D. Decorate your home for the holidays with pet safety in mind. Don’t ever use food as a form of
decoration. It might be fun to string popcorn and cranberries for the tree with your kids, but it won’t be fun going after that string at the emergency clinic. Don’t hang tree lights or lighted ornaments within chewing reach of your pets. It will be quite a shock to both you and them if their chewing leads to an electrical jolt. Place them out of reach and leave the lower limbs of the tree for more harmless ornaments. Tinsel is a great temptation for your pets and ingestion can lead to a variety of internal issues. If you must use it keep it out of paw or mouth reach. Your family heirloom set of miniature winter village buildings should also be placed out of pet reach. All
breakables should be placed in pet-safe locations away from wagging and flicking tails.
A. Avoid open alcoholic beverages within your pet’s reach. Be sure to not leave open, semi-empty, or full glasses, bottles, cans or other containers of alcoholic beverages around your home. The smell of a beer, wine, punch, or mixed drink may be too much for your pet to “Just Say No!” Often ingestion occurs when a pet raids the trash can and finds partially consumed beverages. Just make sure you have removed all alcoholic risks either down the drain or all the way to the main covered trash can in your home. This will make sure that your pet will be able to recite the alphabet backwards for you when you administer a surprise sobriety test.
Y. Yield to temptation. The very best way to have a pet-safe and enjoyable holiday season is to show your pet a lot of love. Give them extra walks, brushings, or play time. They will enjoy that just as much if not more than partaking in the holiday cheer. Avoid the temptation to make
them an over-active participant in your family’s holiday festivities.
We wish every pet owner and their pets a safe and trauma-free holiday season this year.

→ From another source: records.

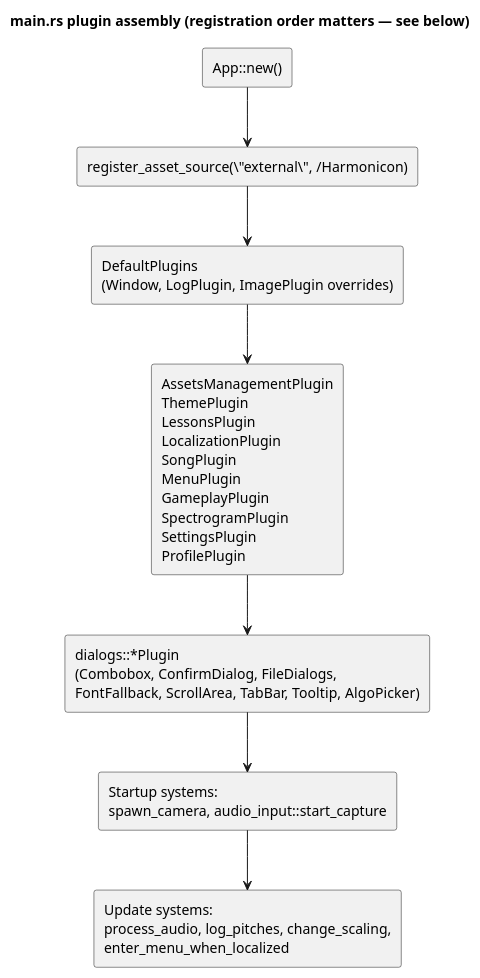
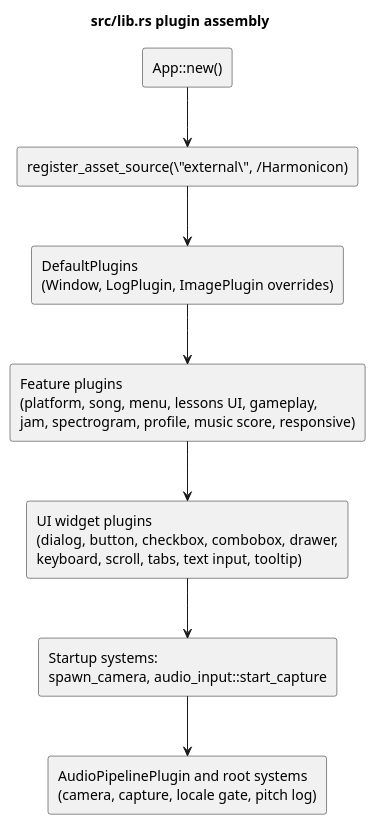
The diagram in contributing/src/plugin-architecture.md (taupter/harmonicon), drawn with PlantUML before and after one commit. The commit also changed other lines of this file and 1 other file, not shown here.

First line of the commit message:
Update plugin architecture guide for current composition

````diff
--- a/contributing/src/plugin-architecture.md
+++ b/contributing/src/plugin-architecture.md
@@ -20,21 +16,21 @@
 ```plantuml
 @startuml
-title main.rs plugin assembly (registration order matters — see below)
+title src/lib.rs plugin assembly
 skinparam componentStyle rectangle
 
 rectangle "App::new()" as app_new
 rectangle "register_asset_source(\"external\", ~/Harmonicon)" as ext_source
 rectangle "DefaultPlugins\n(Window, LogPlugin, ImagePlugin overrides)" as default_plugins
-rectangle "AssetsManagementPlugin\nThemePlugin\nLessonsPlugin\nLocalizationPlugin\nSongPlugin\nMenuPlugin\nGameplayPlugin\nSpectrogramPlugin\nSettingsPlugin\nProfilePlugin" as feature_plugins
-rectangle "dialogs::*Plugin\n(Combobox, ConfirmDialog, FileDialogs,\nFontFallback, ScrollArea, TabBar, Tooltip, AlgoPicker)" as dialog_plugins
+rectangle "Feature plugins\n(platform, song, menu, lessons UI, gameplay,\njam, spectrogram, profile, music score, responsive)" as feature_plugins
+rectangle "UI widget plugins\n(dialog, button, checkbox, combobox, drawer,\nkeyboard, scroll, tabs, text input, tooltip)" as dialog_plugins
 rectangle "Startup systems:\nspawn_camera, audio_input::start_capture" as startup_systems
-rectangle "Update systems:\nprocess_audio, log_pitches, change_scaling,\nenter_menu_when_localized" as update_systems
+rectangle "AudioPipelinePlugin and root systems\n(camera, capture, locale gate, pitch log)" as update_systems
 
 app_new --> ext_source
 ext_source --> default_plugins
 default_plugins --> feature_plugins
 feature_plugins --> dialog_plugins
 dialog_plugins --> startup_systems
 startup_systems --> update_systems
 @enduml
 ```
````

One of our representatives will be happy to contact you via e-mail within 24 hours, or for urgent needs please call us at: (913) 888-3939